“Indeed, I daresay that the means to get your voice heard has never been so democratised as now and long may it last,” the president said.

In a speech to Rotarians in Accra titled ‘Down the up escalator – Reflections on Ghana’s future by a senior citizen’, the executive chairman of Jonah Capital, an equity fund based in Johannesburg, South Africa, said: “In the past, when all had failed, academia was the last vanguard”.

“We all remember the role that the Legon Observer played”, he said, adding: “Under the hallowed cloak of academic freedom, men and women of conscience could write and speak words that penetrated the halls of power”.

However, he noted: “It appears to me that in recent times in our fourth Republican dispensation, the courage to stand up for the truth and the determination to uphold the common good are lost. In our dark moments as a nation, it is concerning that the voices of the intellectuals are receding into oblivion”.

“Sadly, it is a consequence of the deep partisan polarisation of our country such that everything is seen through the lenses of politics”, noting: “It appears to me that the culture of silence has returned. This time, not enforced by legal and military power but through convenience, parochialism, hypocrisy and lack of conviction”.

“Where are our Adu Boahens and PAV ANSAHs?” he asked.

However, President Akufo-Addo said “it cannot be that everyone has a right of reply except members of the government and officialdom. Nor can it be that challenging an opinion expressed by a journalist constitutes an attack on press freedom”.

“What I believe may be lacking sorely in our society today, is the need to listen to each other more. Knowledge has never been a gift granted exclusively to one group. We must listen, and hear each other more”.

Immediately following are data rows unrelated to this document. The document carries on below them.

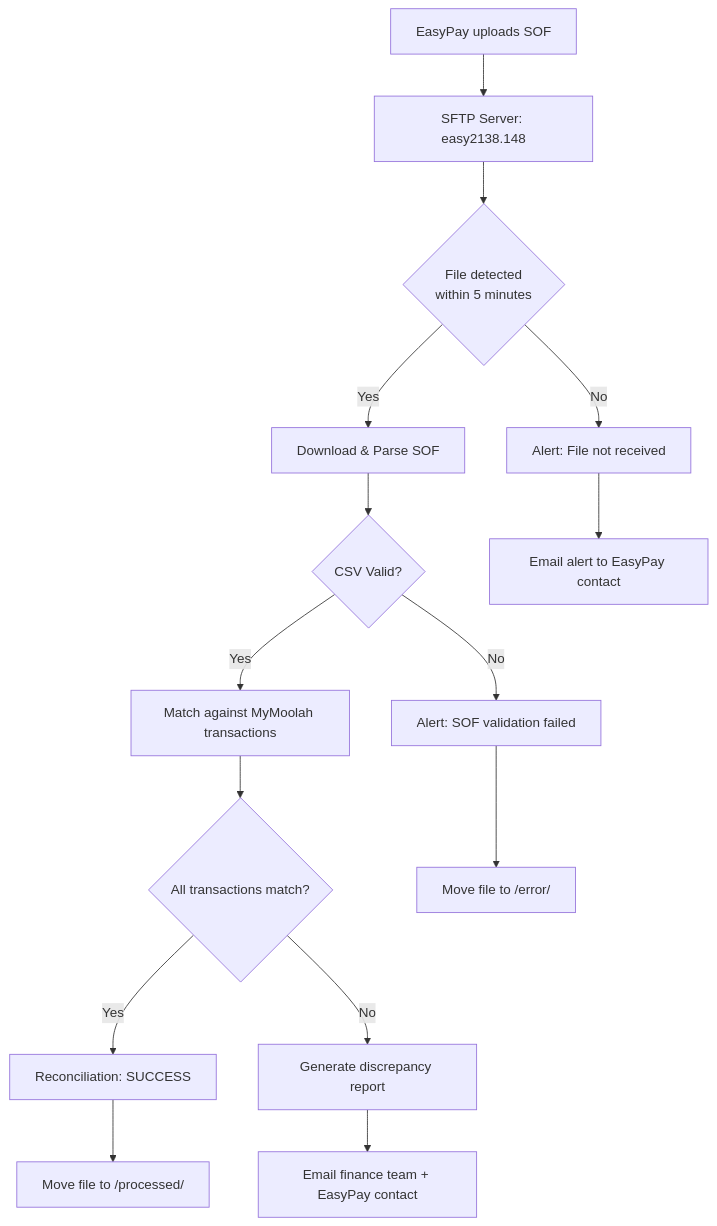
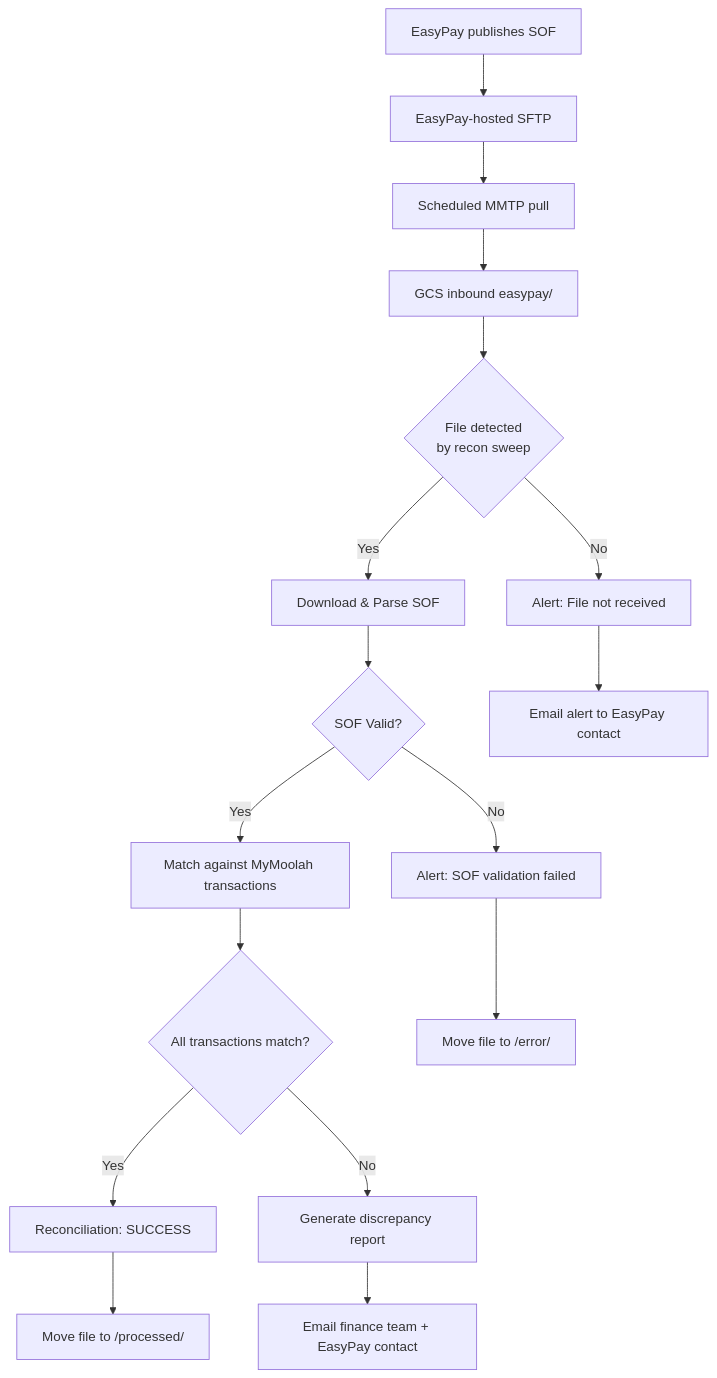
One commit to mymoolah-africa/mymoolah-platform changed the fifth of 7 diagrams in docs/integrations/EasyPay_API_Integration_Guide.md. Above: the diagram before and after it, drawn with Mermaid. The commit also changed other lines of this file and 18 other files, not shown here.

First line of the commit message:
feat(easypay): automate hosted SFTP reconciliation pull

````diff
--- a/docs/integrations/EasyPay_API_Integration_Guide.md
+++ b/docs/integrations/EasyPay_API_Integration_Guide.md
@@ -1206,17 +1219,19 @@
 ```mermaid
 flowchart TD
-    A[EasyPay uploads SOF] --> B[SFTP Server: easy2138.148]
-    B --> C{File detected<br/>within 5 minutes}
-    C -->|Yes| D[Download & Parse SOF]
-    C -->|No| E[Alert: File not received]
-    D --> F{CSV Valid?}
-    F -->|No| G[Alert: SOF validation failed]
-    F -->|Yes| H[Match against MyMoolah transactions]
-    H --> I{All transactions match?}
-    I -->|Yes| J[Reconciliation: SUCCESS]
-    I -->|No| K[Generate discrepancy report]
-    K --> L[Email finance team + EasyPay contact]
-    J --> M[Move file to /processed/]
-    G --> N[Move file to /error/]
-    E --> O[Email alert to EasyPay contact]
+    A[EasyPay publishes SOF] --> B[EasyPay-hosted SFTP]
+    B --> C[Scheduled MMTP pull]
+    C --> D[GCS inbound easypay/]
+    D --> E{File detected<br/>by recon sweep}
+    E -->|Yes| F[Download & Parse SOF]
+    E -->|No| G[Alert: File not received]
+    F --> H{SOF Valid?}
+    H -->|No| I[Alert: SOF validation failed]
+    H -->|Yes| J[Match against MyMoolah transactions]
+    J --> K{All transactions match?}
+    K -->|Yes| L[Reconciliation: SUCCESS]
+    K -->|No| M[Generate discrepancy report]
+    M --> N[Email finance team + EasyPay contact]
+    L --> O[Move file to /processed/]
+    I --> P[Move file to /error/]
+    G --> Q[Email alert to EasyPay contact]
 ```
````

“And, for me, personally, I find it ironic that the Presidency of a man who has been and continues to be the most vilified political figure of his generation can be accused of presiding over a culture of silence. There is no midnight knock on the door in Ghana for authors of dissenting views, nor will there be during my presidency,” Akufo-Addo noted.

“I belong to the Danquah-Dombo-Busia political tradition, one whose forebears, at great personal sacrifice, fought for the democratic, open, free system of government we are enjoying today in Ghana. They propagated the concept of democracy at a time when it was not, in Africa, a fashionable concept. Indeed, the philosophy of the New Patriotic Party (NPP) coincides with that of the Fourth Republican Constitution. It is the dominant political philosophy in the world today, and has stood the test of time,” Akufo-Addo stated.